What you are asked to do —
What is the number of lines below that include "Maine"? Give that number alone.

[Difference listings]
::::::

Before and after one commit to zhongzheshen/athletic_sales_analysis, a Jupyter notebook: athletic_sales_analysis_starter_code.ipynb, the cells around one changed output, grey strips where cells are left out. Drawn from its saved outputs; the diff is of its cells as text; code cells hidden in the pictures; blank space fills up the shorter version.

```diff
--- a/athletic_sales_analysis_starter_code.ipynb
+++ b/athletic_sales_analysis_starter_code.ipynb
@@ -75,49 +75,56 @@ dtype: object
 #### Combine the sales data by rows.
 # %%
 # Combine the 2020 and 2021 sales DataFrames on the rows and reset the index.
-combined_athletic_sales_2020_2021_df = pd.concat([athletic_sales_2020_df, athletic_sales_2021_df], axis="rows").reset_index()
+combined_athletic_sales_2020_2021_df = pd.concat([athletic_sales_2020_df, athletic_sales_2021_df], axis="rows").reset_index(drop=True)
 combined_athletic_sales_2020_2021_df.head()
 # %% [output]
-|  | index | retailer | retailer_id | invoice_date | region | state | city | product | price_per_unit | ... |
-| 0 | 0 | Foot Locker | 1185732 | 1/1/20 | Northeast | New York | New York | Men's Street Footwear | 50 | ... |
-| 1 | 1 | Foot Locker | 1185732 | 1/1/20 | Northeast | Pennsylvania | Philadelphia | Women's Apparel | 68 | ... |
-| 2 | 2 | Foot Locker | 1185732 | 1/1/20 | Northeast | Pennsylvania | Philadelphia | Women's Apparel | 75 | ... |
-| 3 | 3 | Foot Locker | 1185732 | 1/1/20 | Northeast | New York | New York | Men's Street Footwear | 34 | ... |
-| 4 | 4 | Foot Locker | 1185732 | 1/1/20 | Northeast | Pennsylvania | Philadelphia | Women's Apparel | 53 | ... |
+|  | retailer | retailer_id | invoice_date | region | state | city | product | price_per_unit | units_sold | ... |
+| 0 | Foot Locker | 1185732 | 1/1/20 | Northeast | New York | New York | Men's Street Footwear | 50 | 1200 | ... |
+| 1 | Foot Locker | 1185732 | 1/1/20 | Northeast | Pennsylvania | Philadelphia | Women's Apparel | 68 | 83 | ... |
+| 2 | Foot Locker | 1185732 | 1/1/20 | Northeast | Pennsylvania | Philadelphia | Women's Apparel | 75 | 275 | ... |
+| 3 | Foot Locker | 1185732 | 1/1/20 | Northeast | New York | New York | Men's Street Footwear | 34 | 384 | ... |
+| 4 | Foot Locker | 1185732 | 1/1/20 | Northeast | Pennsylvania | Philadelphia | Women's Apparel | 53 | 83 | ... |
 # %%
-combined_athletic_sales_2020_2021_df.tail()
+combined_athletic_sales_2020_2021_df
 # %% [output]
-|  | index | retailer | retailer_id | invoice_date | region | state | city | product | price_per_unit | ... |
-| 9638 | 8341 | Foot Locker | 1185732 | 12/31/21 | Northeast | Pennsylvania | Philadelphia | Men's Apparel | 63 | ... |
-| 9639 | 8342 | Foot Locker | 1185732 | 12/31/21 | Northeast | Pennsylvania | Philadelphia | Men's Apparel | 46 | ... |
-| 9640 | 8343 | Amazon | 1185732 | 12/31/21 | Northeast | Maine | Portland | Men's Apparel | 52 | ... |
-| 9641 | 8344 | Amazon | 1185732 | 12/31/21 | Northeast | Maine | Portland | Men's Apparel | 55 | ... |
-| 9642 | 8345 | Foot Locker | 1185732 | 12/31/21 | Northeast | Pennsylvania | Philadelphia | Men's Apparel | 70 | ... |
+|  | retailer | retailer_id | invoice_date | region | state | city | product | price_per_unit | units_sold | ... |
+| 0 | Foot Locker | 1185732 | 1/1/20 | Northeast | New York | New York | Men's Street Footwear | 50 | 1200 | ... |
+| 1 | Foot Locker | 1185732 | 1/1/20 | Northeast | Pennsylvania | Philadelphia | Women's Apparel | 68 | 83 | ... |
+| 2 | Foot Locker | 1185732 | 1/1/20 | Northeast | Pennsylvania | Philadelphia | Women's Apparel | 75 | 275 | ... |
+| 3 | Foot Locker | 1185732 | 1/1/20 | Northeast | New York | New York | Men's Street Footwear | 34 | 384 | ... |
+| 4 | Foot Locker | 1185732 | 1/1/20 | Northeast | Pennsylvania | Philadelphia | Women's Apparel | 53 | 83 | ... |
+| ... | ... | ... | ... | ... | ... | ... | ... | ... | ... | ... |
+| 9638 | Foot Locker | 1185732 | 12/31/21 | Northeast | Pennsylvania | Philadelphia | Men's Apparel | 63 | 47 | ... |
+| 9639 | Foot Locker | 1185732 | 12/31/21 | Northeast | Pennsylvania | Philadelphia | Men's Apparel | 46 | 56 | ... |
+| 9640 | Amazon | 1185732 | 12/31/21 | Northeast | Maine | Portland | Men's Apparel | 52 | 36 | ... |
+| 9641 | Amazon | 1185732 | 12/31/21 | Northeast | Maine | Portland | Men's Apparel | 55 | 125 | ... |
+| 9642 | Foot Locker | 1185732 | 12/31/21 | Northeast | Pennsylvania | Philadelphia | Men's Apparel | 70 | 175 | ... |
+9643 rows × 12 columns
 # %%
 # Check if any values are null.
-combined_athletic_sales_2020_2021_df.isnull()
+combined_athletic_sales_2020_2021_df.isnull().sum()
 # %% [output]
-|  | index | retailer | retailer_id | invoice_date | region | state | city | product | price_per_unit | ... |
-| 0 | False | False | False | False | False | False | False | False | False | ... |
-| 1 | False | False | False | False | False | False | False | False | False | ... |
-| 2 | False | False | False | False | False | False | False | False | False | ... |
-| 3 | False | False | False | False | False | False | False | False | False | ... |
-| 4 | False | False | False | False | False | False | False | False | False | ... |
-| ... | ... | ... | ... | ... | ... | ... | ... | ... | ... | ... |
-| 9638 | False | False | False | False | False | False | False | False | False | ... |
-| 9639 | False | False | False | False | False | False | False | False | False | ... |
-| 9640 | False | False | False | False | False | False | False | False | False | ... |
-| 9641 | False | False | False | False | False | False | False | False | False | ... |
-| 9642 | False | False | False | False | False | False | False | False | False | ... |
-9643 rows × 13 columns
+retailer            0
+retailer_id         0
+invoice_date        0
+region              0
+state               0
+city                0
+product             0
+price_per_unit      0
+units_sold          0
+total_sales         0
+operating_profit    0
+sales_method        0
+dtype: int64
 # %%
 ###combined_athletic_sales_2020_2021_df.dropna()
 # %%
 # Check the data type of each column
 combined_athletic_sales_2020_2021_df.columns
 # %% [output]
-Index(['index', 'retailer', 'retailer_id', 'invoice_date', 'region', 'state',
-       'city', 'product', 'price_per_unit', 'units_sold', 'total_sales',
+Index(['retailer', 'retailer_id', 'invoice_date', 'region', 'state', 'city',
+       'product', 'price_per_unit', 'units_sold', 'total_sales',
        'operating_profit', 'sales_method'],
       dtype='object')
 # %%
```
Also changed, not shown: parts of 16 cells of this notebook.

::::::

Problem solution —
4